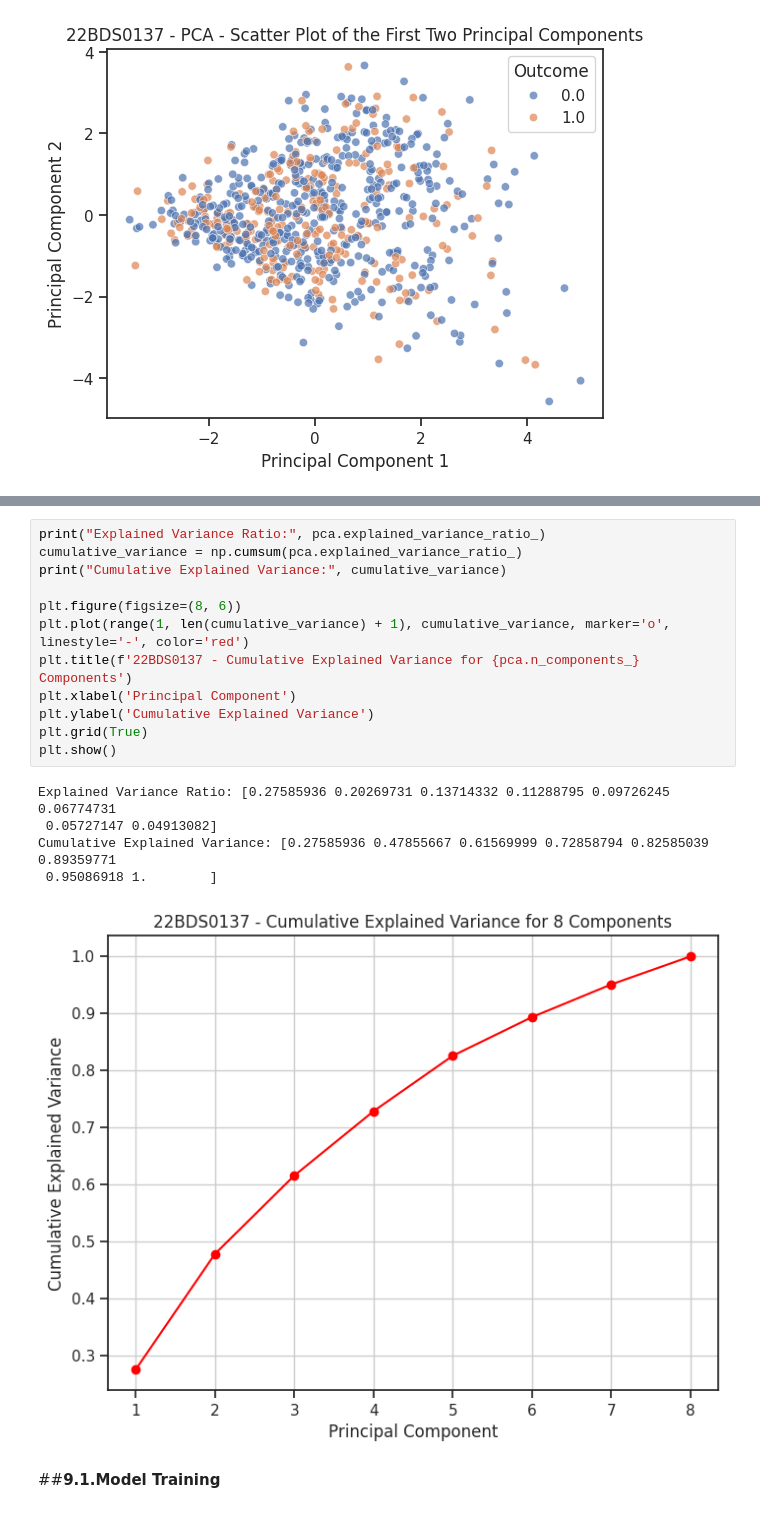
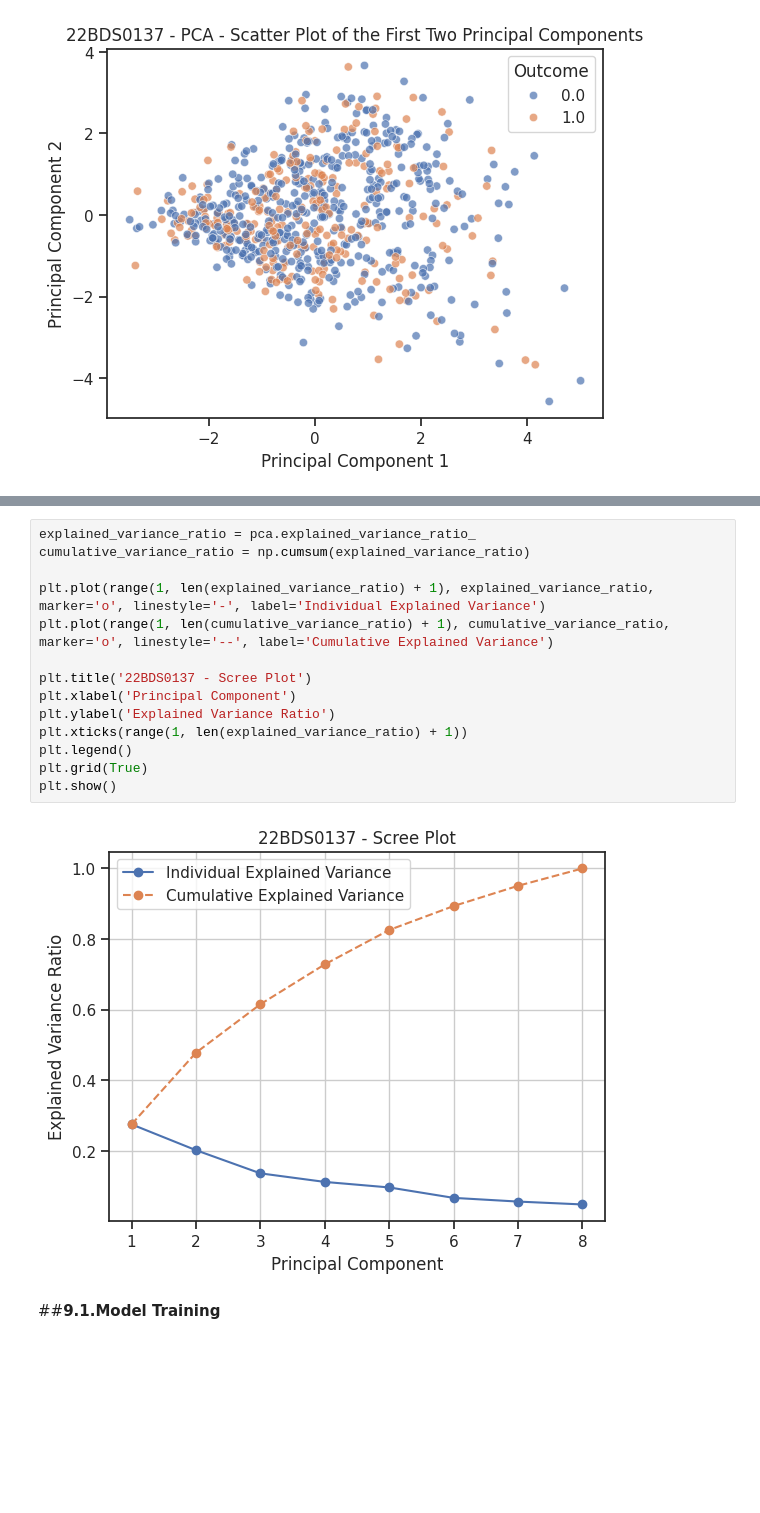
Before and after one commit to gulugulu2042/EDA, a Jupyter notebook: diabetes.ipynb, the cells around one changed output, grey strips where cells are left out. Cells and saved outputs as stored; diff of their text form; blank space fills up the shorter version.

```diff
--- a/diabetes.ipynb
+++ b/diabetes.ipynb
@@ -478,21 +463,19 @@ df.head()
 # %%
-print("Explained Variance Ratio:", pca.explained_variance_ratio_)
-cumulative_variance = np.cumsum(pca.explained_variance_ratio_)
-print("Cumulative Explained Variance:", cumulative_variance)
+explained_variance_ratio = pca.explained_variance_ratio_
+cumulative_variance_ratio = np.cumsum(explained_variance_ratio)
 
-plt.figure(figsize=(8, 6))
-plt.plot(range(1, len(cumulative_variance) + 1), cumulative_variance, marker='o', linestyle='-', color='red')
-plt.title(f'22BDS0137 - Cumulative Explained Variance for {pca.n_components_} Components')
+plt.plot(range(1, len(explained_variance_ratio) + 1), explained_variance_ratio, marker='o', linestyle='-', label='Individual Explained Variance')
+plt.plot(range(1, len(cumulative_variance_ratio) + 1), cumulative_variance_ratio, marker='o', linestyle='--', label='Cumulative Explained Variance')
+
+plt.title('22BDS0137 - Scree Plot')
 plt.xlabel('Principal Component')
-plt.ylabel('Cumulative Explained Variance')
+plt.ylabel('Explained Variance Ratio')
+plt.xticks(range(1, len(explained_variance_ratio) + 1))
+plt.legend()
 plt.grid(True)
 plt.show()
 # %% [output]
-Explained Variance Ratio: [0.27585936 0.20269731 0.13714332 0.11288795 0.09726245 0.06774731
- 0.05727147 0.04913082]
-Cumulative Explained Variance: [0.27585936 0.47855667 0.61569999 0.72858794 0.82585039 0.89359771
- 0.95086918 1.        ]
-[figure, old version]
+[figure, new version]
 # %% [markdown]
 ##**9.1.Model Training**
 # %%
```
Also changed, not shown: parts of 3 cells of this notebook.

···

Write out every line from the data above that includes "print".

-print("Explained Variance Ratio:", pca.explained_variance_ratio_)
-print("Cumulative Explained Variance:", cumulative_variance)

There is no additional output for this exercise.